That suit, brought by the Alliance of Automobile Manufacturers, was filed Monday in the U.S. Court of Appeals for the D.C. Circuit.
The filing would allow [California and New York] to defend the mandates, which will require auto manufacturers to hit fuel economy standards of 54.5 miles per gallon by the year 2025.
“California is forward-leaning,” Attorney General Xavier Becerra (D) said Wednesday. “For us, clean air, good-paying jobs and quality of life go hand-in-hand. For us, there’s no turning back in the fight against pollution.”The AAM had urged the Trump regime—specifically Environmental Protection Agency chief Scott Pruitt—to revisit an upgrade of the fuel efficiency standards, known as the Corporate Average Fuel Economy (CAFE). These were originally imposed in 1975 because of the oil embargo of that era. The Obama administration negotiated a phase-in of the upgraded standards with a beleaguered auto industry in 2010-2011, and they took effect in 2012.

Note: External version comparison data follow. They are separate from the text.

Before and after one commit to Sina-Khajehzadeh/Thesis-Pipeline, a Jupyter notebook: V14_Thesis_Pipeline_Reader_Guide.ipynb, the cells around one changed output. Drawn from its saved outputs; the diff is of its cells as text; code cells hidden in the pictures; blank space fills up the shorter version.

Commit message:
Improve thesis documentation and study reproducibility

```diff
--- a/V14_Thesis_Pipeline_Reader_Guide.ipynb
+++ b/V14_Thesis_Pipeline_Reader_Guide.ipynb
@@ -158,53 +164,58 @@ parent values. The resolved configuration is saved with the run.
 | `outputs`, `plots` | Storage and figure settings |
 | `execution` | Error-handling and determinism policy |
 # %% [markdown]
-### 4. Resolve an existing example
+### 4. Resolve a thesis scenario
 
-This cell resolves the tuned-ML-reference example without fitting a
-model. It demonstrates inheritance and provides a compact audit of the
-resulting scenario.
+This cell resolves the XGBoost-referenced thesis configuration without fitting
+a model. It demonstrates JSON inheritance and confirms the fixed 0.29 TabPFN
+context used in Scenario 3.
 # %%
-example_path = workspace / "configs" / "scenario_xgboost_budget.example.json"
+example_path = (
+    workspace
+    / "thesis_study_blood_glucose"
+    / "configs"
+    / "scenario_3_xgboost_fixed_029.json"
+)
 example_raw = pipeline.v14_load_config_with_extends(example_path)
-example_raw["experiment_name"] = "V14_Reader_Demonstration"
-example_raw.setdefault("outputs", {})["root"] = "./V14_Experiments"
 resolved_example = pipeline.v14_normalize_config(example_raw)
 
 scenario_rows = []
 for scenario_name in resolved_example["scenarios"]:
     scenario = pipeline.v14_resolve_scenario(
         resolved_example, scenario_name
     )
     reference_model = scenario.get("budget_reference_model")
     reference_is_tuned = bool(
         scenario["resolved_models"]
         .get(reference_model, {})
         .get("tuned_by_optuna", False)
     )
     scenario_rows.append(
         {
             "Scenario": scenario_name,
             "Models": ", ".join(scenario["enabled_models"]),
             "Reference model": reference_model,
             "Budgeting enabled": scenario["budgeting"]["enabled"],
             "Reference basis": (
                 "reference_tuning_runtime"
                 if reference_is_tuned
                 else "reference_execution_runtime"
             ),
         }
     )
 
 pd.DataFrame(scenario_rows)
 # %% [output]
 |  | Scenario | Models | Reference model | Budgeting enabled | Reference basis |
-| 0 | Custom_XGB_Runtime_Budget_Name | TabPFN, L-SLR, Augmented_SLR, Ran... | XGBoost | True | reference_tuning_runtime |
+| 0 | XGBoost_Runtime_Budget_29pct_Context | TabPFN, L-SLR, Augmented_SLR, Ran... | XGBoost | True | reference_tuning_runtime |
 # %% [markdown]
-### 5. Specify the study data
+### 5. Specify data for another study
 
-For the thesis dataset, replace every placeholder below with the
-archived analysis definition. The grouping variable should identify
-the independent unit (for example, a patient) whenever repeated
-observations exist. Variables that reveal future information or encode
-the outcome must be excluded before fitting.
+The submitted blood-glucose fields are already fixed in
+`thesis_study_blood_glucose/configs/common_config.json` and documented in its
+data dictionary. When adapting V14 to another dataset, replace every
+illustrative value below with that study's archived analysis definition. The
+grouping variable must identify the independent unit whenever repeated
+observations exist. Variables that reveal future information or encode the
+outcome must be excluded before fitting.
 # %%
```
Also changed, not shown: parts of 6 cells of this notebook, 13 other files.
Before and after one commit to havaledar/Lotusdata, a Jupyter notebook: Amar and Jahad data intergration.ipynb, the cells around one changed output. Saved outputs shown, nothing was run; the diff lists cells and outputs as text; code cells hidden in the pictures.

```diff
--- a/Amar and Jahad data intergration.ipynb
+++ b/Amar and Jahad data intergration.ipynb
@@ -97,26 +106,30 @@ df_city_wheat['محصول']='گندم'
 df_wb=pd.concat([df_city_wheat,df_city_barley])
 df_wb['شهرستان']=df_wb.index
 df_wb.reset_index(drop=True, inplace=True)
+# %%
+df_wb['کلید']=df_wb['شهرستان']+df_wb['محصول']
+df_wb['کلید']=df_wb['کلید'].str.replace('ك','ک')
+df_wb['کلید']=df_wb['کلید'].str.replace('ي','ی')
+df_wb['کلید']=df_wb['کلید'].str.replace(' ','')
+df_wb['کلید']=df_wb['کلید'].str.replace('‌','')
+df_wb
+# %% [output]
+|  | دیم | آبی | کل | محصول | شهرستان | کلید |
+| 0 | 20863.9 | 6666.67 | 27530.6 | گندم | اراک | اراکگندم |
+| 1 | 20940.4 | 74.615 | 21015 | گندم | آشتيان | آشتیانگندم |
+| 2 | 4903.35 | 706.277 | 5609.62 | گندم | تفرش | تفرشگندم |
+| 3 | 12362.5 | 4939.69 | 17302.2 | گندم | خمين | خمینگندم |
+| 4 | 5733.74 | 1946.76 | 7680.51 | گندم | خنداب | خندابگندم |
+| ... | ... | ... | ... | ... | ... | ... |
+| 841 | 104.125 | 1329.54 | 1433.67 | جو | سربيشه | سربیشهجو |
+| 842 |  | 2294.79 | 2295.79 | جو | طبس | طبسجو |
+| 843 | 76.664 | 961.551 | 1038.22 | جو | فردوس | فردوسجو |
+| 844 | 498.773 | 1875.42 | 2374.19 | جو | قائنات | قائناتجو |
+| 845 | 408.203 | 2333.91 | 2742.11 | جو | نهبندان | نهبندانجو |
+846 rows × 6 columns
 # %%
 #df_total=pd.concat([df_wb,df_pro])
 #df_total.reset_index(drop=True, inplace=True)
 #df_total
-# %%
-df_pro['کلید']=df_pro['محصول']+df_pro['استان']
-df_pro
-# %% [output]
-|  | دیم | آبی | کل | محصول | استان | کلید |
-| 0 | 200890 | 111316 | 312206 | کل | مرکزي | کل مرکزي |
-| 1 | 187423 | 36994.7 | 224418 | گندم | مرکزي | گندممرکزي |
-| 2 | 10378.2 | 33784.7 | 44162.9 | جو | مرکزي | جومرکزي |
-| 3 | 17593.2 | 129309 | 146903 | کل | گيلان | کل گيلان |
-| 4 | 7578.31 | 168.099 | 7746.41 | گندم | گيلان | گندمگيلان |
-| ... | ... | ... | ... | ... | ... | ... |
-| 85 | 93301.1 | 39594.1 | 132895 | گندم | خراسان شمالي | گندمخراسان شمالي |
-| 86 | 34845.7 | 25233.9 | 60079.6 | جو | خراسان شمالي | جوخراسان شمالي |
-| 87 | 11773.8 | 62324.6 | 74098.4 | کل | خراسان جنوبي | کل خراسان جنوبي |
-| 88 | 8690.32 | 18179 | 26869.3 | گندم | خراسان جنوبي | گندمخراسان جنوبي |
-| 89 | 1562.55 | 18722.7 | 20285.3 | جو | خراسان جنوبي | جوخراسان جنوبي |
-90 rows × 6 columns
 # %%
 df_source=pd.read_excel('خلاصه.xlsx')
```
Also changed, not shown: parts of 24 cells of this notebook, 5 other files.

In its “mid-term review” of the federal standards prescribed for the 2022-25 model years, the EPA determined in January 2017 that the record supports imposing even stricter standards, but it chose “to retain the current standards to provide regulatory certainty for the auto industry.” But that wasn’t good enough for the industry, whose leaders saw some hope of changing matters in their favor with the arrival of Trump and his fossil fuel-saturated marionettes at the White House.